Exercise prompt:
Write out the listing below character for character, though without its pictures.

Record extracts:

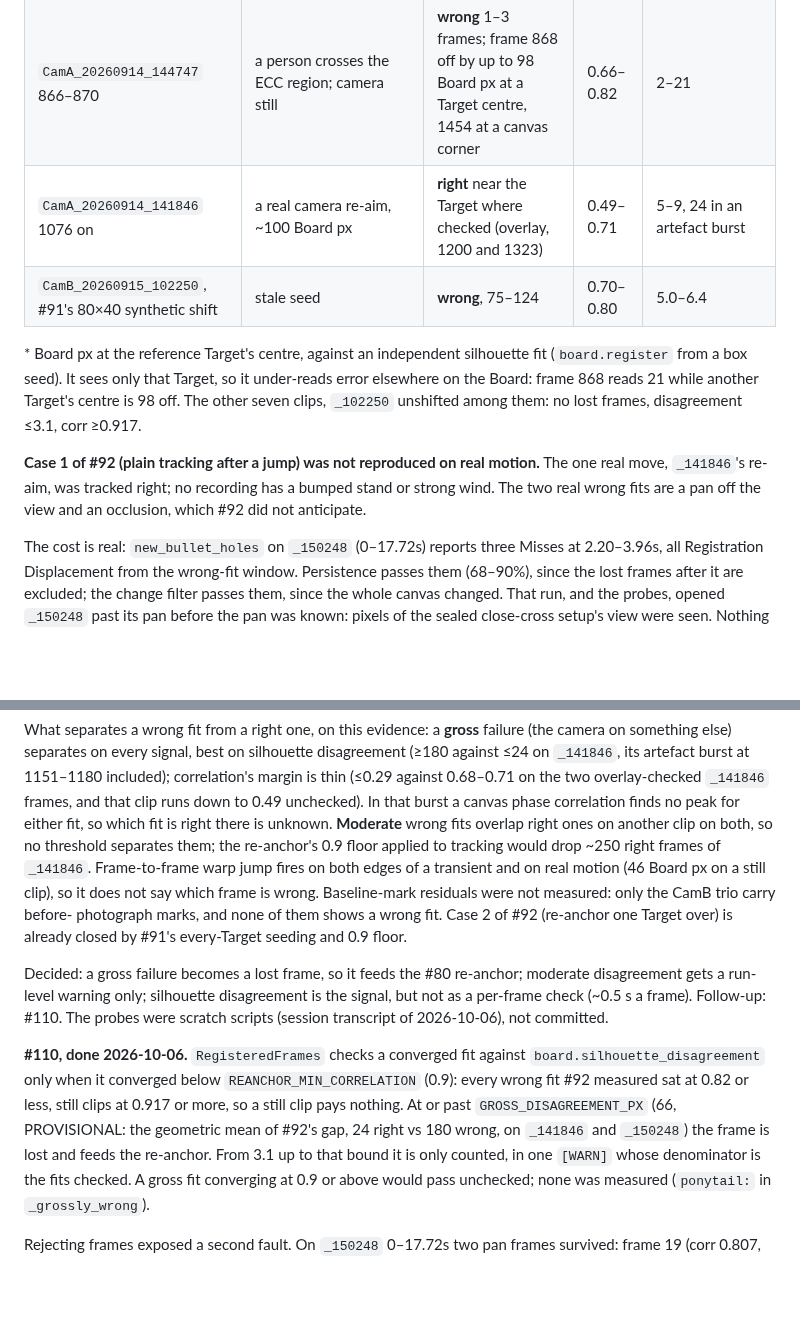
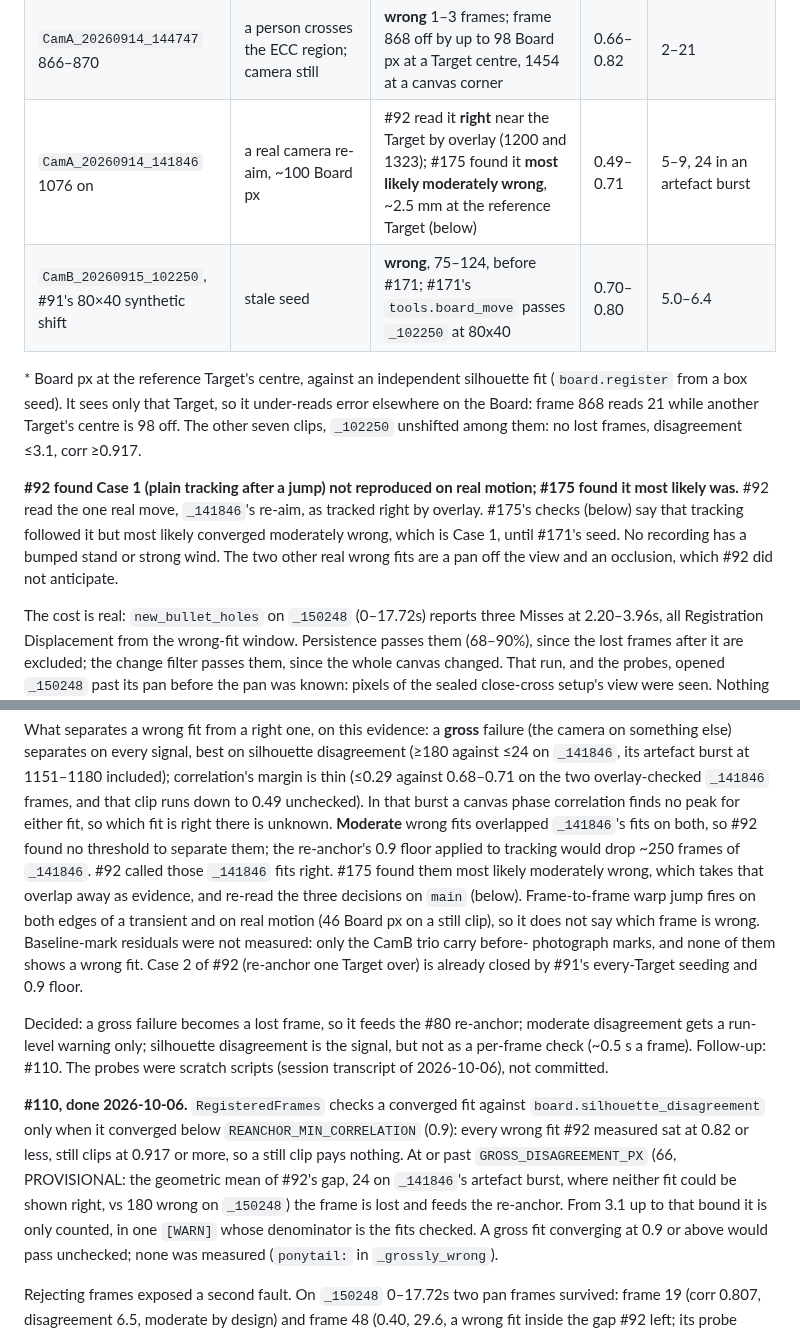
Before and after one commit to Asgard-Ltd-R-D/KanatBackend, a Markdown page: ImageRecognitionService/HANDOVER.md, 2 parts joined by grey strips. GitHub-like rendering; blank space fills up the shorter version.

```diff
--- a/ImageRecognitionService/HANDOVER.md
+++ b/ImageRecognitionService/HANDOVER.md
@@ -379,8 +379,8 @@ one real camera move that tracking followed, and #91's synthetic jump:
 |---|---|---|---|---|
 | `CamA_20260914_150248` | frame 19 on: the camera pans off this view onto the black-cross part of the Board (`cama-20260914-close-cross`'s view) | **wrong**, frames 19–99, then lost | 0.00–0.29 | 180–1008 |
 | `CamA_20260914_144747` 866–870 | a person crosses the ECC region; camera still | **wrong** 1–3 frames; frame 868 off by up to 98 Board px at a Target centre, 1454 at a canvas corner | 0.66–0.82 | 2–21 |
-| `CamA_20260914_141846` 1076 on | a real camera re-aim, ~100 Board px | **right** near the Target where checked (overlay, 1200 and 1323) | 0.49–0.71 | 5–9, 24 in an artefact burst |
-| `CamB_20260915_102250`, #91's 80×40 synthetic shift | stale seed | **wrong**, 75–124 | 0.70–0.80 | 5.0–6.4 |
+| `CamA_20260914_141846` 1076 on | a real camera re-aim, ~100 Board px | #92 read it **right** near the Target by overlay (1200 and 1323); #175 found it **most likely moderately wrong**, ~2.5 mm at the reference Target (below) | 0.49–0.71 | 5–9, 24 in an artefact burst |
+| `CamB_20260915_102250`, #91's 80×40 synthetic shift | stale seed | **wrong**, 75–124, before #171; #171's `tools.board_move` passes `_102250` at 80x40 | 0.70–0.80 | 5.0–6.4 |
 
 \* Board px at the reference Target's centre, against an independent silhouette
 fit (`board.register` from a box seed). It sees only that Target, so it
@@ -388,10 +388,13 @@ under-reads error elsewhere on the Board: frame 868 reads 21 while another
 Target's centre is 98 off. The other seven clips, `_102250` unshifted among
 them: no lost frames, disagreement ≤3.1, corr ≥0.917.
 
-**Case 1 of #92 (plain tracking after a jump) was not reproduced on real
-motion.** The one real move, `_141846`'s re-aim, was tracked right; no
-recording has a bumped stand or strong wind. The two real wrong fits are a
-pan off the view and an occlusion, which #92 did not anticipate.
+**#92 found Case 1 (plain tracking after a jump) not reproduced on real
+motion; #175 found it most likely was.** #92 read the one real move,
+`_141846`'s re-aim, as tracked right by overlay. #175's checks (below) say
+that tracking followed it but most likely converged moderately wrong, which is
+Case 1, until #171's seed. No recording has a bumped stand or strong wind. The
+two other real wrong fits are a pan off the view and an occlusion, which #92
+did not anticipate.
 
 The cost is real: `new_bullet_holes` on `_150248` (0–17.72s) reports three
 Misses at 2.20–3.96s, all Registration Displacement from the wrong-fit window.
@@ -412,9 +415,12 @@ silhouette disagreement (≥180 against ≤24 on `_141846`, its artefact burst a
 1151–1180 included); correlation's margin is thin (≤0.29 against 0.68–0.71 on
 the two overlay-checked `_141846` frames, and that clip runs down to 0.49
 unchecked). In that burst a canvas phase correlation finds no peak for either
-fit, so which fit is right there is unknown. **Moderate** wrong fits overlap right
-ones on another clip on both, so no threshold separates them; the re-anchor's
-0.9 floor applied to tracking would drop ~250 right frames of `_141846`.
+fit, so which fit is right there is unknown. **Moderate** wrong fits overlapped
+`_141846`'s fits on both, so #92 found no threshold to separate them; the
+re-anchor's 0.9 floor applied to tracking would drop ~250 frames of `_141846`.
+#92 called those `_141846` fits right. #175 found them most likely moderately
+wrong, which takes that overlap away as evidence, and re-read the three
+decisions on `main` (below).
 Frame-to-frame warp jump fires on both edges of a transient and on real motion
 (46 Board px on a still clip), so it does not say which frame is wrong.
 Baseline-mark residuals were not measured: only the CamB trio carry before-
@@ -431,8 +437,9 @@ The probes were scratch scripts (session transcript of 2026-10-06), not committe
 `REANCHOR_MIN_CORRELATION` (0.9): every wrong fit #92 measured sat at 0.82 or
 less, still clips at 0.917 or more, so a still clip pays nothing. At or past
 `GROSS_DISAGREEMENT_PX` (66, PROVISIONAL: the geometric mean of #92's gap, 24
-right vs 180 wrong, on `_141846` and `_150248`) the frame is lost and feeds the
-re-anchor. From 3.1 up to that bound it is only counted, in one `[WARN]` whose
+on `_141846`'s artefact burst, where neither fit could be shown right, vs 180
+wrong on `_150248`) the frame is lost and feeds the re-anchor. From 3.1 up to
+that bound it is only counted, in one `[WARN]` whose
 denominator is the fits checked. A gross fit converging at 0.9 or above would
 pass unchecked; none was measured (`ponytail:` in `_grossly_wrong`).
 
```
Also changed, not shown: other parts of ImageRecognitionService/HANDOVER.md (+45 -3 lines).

Output of the exercise:
Before and after one commit to Asgard-Ltd-R-D/KanatBackend, a Markdown page: ImageRecognitionService/HANDOVER.md, 2 parts joined by grey strips. GitHub-like rendering; blank space fills up the shorter version.

```diff
--- a/ImageRecognitionService/HANDOVER.md
+++ b/ImageRecognitionService/HANDOVER.md
@@ -379,8 +379,8 @@ one real camera move that tracking followed, and #91's synthetic jump:
 |---|---|---|---|---|
 | `CamA_20260914_150248` | frame 19 on: the camera pans off this view onto the black-cross part of the Board (`cama-20260914-close-cross`'s view) | **wrong**, frames 19–99, then lost | 0.00–0.29 | 180–1008 |
 | `CamA_20260914_144747` 866–870 | a person crosses the ECC region; camera still | **wrong** 1–3 frames; frame 868 off by up to 98 Board px at a Target centre, 1454 at a canvas corner | 0.66–0.82 | 2–21 |
-| `CamA_20260914_141846` 1076 on | a real camera re-aim, ~100 Board px | **right** near the Target where checked (overlay, 1200 and 1323) | 0.49–0.71 | 5–9, 24 in an artefact burst |
-| `CamB_20260915_102250`, #91's 80×40 synthetic shift | stale seed | **wrong**, 75–124 | 0.70–0.80 | 5.0–6.4 |
+| `CamA_20260914_141846` 1076 on | a real camera re-aim, ~100 Board px | #92 read it **right** near the Target by overlay (1200 and 1323); #175 found it **most likely moderately wrong**, ~2.5 mm at the reference Target (below) | 0.49–0.71 | 5–9, 24 in an artefact burst |
+| `CamB_20260915_102250`, #91's 80×40 synthetic shift | stale seed | **wrong**, 75–124, before #171; #171's `tools.board_move` passes `_102250` at 80x40 | 0.70–0.80 | 5.0–6.4 |
 
 \* Board px at the reference Target's centre, against an independent silhouette
 fit (`board.register` from a box seed). It sees only that Target, so it
@@ -388,10 +388,13 @@ under-reads error elsewhere on the Board: frame 868 reads 21 while another
 Target's centre is 98 off. The other seven clips, `_102250` unshifted among
 them: no lost frames, disagreement ≤3.1, corr ≥0.917.
 
-**Case 1 of #92 (plain tracking after a jump) was not reproduced on real
-motion.** The one real move, `_141846`'s re-aim, was tracked right; no
-recording has a bumped stand or strong wind. The two real wrong fits are a
-pan off the view and an occlusion, which #92 did not anticipate.
+**#92 found Case 1 (plain tracking after a jump) not reproduced on real
+motion; #175 found it most likely was.** #92 read the one real move,
+`_141846`'s re-aim, as tracked right by overlay. #175's checks (below) say
+that tracking followed it but most likely converged moderately wrong, which is
+Case 1, until #171's seed. No recording has a bumped stand or strong wind. The
+two other real wrong fits are a pan off the view and an occlusion, which #92
+did not anticipate.
 
 The cost is real: `new_bullet_holes` on `_150248` (0–17.72s) reports three
 Misses at 2.20–3.96s, all Registration Displacement from the wrong-fit window.
@@ -412,9 +415,12 @@ silhouette disagreement (≥180 against ≤24 on `_141846`, its artefact burst a
 1151–1180 included); correlation's margin is thin (≤0.29 against 0.68–0.71 on
 the two overlay-checked `_141846` frames, and that clip runs down to 0.49
 unchecked). In that burst a canvas phase correlation finds no peak for either
-fit, so which fit is right there is unknown. **Moderate** wrong fits overlap right
-ones on another clip on both, so no threshold separates them; the re-anchor's
-0.9 floor applied to tracking would drop ~250 right frames of `_141846`.
+fit, so which fit is right there is unknown. **Moderate** wrong fits overlapped
+`_141846`'s fits on both, so #92 found no threshold to separate them; the
+re-anchor's 0.9 floor applied to tracking would drop ~250 frames of `_141846`.
+#92 called those `_141846` fits right. #175 found them most likely moderately
+wrong, which takes that overlap away as evidence, and re-read the three
+decisions on `main` (below).
 Frame-to-frame warp jump fires on both edges of a transient and on real motion
 (46 Board px on a still clip), so it does not say which frame is wrong.
 Baseline-mark residuals were not measured: only the CamB trio carry before-
@@ -431,8 +437,9 @@ The probes were scratch scripts (session transcript of 2026-10-06), not committe
 `REANCHOR_MIN_CORRELATION` (0.9): every wrong fit #92 measured sat at 0.82 or
 less, still clips at 0.917 or more, so a still clip pays nothing. At or past
 `GROSS_DISAGREEMENT_PX` (66, PROVISIONAL: the geometric mean of #92's gap, 24
-right vs 180 wrong, on `_141846` and `_150248`) the frame is lost and feeds the
-re-anchor. From 3.1 up to that bound it is only counted, in one `[WARN]` whose
+on `_141846`'s artefact burst, where neither fit could be shown right, vs 180
+wrong on `_150248`) the frame is lost and feeds the re-anchor. From 3.1 up to
+that bound it is only counted, in one `[WARN]` whose
 denominator is the fits checked. A gross fit converging at 0.9 or above would
 pass unchecked; none was measured (`ponytail:` in `_grossly_wrong`).
 
```
Also changed, not shown: other parts of ImageRecognitionService/HANDOVER.md (+45 -3 lines).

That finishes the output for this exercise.